YOUR GOAL:
Return the data below in full, matching every line exactly.

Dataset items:
•••

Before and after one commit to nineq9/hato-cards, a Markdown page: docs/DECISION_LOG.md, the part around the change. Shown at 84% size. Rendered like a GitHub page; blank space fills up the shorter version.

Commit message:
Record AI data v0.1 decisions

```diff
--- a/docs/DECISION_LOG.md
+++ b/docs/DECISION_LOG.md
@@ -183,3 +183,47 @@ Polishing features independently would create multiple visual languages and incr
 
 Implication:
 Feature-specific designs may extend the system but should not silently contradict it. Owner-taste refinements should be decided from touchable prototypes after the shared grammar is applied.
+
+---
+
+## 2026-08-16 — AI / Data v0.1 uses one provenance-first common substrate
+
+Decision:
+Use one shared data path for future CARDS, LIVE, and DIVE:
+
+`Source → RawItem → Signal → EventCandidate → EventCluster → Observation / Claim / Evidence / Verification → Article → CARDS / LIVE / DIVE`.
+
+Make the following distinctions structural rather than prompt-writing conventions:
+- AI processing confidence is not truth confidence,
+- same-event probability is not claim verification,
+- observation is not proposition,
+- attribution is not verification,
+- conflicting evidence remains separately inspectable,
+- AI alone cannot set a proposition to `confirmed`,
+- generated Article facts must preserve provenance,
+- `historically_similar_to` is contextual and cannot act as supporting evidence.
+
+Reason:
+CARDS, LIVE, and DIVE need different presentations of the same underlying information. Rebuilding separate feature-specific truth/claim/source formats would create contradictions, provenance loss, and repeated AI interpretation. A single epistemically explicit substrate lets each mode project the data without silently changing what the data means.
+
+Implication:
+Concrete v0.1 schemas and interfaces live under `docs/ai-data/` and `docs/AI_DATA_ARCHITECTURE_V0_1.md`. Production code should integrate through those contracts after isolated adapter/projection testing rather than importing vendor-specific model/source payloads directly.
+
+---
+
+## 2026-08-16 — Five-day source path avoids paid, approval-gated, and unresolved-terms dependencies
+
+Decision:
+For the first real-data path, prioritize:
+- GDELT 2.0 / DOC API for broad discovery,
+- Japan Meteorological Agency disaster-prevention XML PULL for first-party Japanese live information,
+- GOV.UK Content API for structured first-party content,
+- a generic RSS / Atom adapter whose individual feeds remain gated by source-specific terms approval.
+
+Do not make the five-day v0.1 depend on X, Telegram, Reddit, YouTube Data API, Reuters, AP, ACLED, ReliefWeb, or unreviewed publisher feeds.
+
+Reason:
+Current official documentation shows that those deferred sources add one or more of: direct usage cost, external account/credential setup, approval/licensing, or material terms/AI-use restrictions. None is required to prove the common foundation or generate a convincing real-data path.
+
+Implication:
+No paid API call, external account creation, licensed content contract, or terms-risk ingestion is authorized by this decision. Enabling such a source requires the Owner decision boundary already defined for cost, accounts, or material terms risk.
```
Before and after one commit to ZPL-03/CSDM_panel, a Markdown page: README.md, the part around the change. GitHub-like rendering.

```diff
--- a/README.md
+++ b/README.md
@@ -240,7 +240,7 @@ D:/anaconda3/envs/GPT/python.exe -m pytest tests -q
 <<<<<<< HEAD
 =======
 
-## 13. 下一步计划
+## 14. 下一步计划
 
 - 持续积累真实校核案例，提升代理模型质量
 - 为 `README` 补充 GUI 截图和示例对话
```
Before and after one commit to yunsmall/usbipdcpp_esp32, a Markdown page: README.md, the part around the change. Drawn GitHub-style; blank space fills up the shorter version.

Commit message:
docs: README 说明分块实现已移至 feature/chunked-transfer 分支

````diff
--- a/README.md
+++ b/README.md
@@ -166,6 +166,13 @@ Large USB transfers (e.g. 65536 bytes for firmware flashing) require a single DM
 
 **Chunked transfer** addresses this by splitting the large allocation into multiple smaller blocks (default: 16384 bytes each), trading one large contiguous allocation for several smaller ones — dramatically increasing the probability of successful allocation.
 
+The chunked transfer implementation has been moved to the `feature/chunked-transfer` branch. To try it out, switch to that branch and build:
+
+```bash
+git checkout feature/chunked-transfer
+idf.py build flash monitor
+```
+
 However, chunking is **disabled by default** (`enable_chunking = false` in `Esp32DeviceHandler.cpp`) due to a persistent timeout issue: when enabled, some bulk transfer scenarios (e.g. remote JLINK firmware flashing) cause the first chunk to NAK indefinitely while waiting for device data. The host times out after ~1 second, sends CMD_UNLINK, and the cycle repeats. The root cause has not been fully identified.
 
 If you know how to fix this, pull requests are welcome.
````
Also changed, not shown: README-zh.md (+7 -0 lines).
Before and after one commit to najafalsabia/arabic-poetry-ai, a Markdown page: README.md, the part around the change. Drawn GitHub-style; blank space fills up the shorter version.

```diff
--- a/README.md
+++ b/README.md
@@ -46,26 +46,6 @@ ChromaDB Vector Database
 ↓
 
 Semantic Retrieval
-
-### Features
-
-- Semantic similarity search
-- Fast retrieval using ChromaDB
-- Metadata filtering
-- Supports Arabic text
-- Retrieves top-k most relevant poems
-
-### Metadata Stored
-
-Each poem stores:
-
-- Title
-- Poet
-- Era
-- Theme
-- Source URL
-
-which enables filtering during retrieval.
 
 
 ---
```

•••

RESULT:
Before and after one commit to nineq9/hato-cards, a Markdown page: docs/DECISION_LOG.md, the part around the change. Shown at 84% size. Rendered like a GitHub page; blank space fills up the shorter version.

Commit message:
Record AI data v0.1 decisions

```diff
--- a/docs/DECISION_LOG.md
+++ b/docs/DECISION_LOG.md
@@ -183,3 +183,47 @@ Polishing features independently would create multiple visual languages and incr
 
 Implication:
 Feature-specific designs may extend the system but should not silently contradict it. Owner-taste refinements should be decided from touchable prototypes after the shared grammar is applied.
+
+---
+
+## 2026-08-16 — AI / Data v0.1 uses one provenance-first common substrate
+
+Decision:
+Use one shared data path for future CARDS, LIVE, and DIVE:
+
+`Source → RawItem → Signal → EventCandidate → EventCluster → Observation / Claim / Evidence / Verification → Article → CARDS / LIVE / DIVE`.
+
+Make the following distinctions structural rather than prompt-writing conventions:
+- AI processing confidence is not truth confidence,
+- same-event probability is not claim verification,
+- observation is not proposition,
+- attribution is not verification,
+- conflicting evidence remains separately inspectable,
+- AI alone cannot set a proposition to `confirmed`,
+- generated Article facts must preserve provenance,
+- `historically_similar_to` is contextual and cannot act as supporting evidence.
+
+Reason:
+CARDS, LIVE, and DIVE need different presentations of the same underlying information. Rebuilding separate feature-specific truth/claim/source formats would create contradictions, provenance loss, and repeated AI interpretation. A single epistemically explicit substrate lets each mode project the data without silently changing what the data means.
+
+Implication:
+Concrete v0.1 schemas and interfaces live under `docs/ai-data/` and `docs/AI_DATA_ARCHITECTURE_V0_1.md`. Production code should integrate through those contracts after isolated adapter/projection testing rather than importing vendor-specific model/source payloads directly.
+
+---
+
+## 2026-08-16 — Five-day source path avoids paid, approval-gated, and unresolved-terms dependencies
+
+Decision:
+For the first real-data path, prioritize:
+- GDELT 2.0 / DOC API for broad discovery,
+- Japan Meteorological Agency disaster-prevention XML PULL for first-party Japanese live information,
+- GOV.UK Content API for structured first-party content,
+- a generic RSS / Atom adapter whose individual feeds remain gated by source-specific terms approval.
+
+Do not make the five-day v0.1 depend on X, Telegram, Reddit, YouTube Data API, Reuters, AP, ACLED, ReliefWeb, or unreviewed publisher feeds.
+
+Reason:
+Current official documentation shows that those deferred sources add one or more of: direct usage cost, external account/credential setup, approval/licensing, or material terms/AI-use restrictions. None is required to prove the common foundation or generate a convincing real-data path.
+
+Implication:
+No paid API call, external account creation, licensed content contract, or terms-risk ingestion is authorized by this decision. Enabling such a source requires the Owner decision boundary already defined for cost, accounts, or material terms risk.
```
Before and after one commit to ZPL-03/CSDM_panel, a Markdown page: README.md, the part around the change. GitHub-like rendering.

```diff
--- a/README.md
+++ b/README.md
@@ -240,7 +240,7 @@ D:/anaconda3/envs/GPT/python.exe -m pytest tests -q
 <<<<<<< HEAD
 =======
 
-## 13. 下一步计划
+## 14. 下一步计划
 
 - 持续积累真实校核案例，提升代理模型质量
 - 为 `README` 补充 GUI 截图和示例对话
```
Before and after one commit to yunsmall/usbipdcpp_esp32, a Markdown page: README.md, the part around the change. Drawn GitHub-style; blank space fills up the shorter version.

Commit message:
docs: README 说明分块实现已移至 feature/chunked-transfer 分支

````diff
--- a/README.md
+++ b/README.md
@@ -166,6 +166,13 @@ Large USB transfers (e.g. 65536 bytes for firmware flashing) require a single DM
 
 **Chunked transfer** addresses this by splitting the large allocation into multiple smaller blocks (default: 16384 bytes each), trading one large contiguous allocation for several smaller ones — dramatically increasing the probability of successful allocation.
 
+The chunked transfer implementation has been moved to the `feature/chunked-transfer` branch. To try it out, switch to that branch and build:
+
+```bash
+git checkout feature/chunked-transfer
+idf.py build flash monitor
+```
+
 However, chunking is **disabled by default** (`enable_chunking = false` in `Esp32DeviceHandler.cpp`) due to a persistent timeout issue: when enabled, some bulk transfer scenarios (e.g. remote JLINK firmware flashing) cause the first chunk to NAK indefinitely while waiting for device data. The host times out after ~1 second, sends CMD_UNLINK, and the cycle repeats. The root cause has not been fully identified.
 
 If you know how to fix this, pull requests are welcome.
````
Also changed, not shown: README-zh.md (+7 -0 lines).
Before and after one commit to najafalsabia/arabic-poetry-ai, a Markdown page: README.md, the part around the change. Drawn GitHub-style; blank space fills up the shorter version.

```diff
--- a/README.md
+++ b/README.md
@@ -46,26 +46,6 @@ ChromaDB Vector Database
 ↓
 
 Semantic Retrieval
-
-### Features
-
-- Semantic similarity search
-- Fast retrieval using ChromaDB
-- Metadata filtering
-- Supports Arabic text
-- Retrieves top-k most relevant poems
-
-### Metadata Stored
-
-Each poem stores:
-
-- Title
-- Poet
-- Era
-- Theme
-- Source URL
-
-which enables filtering during retrieval.
 
 
 ---
```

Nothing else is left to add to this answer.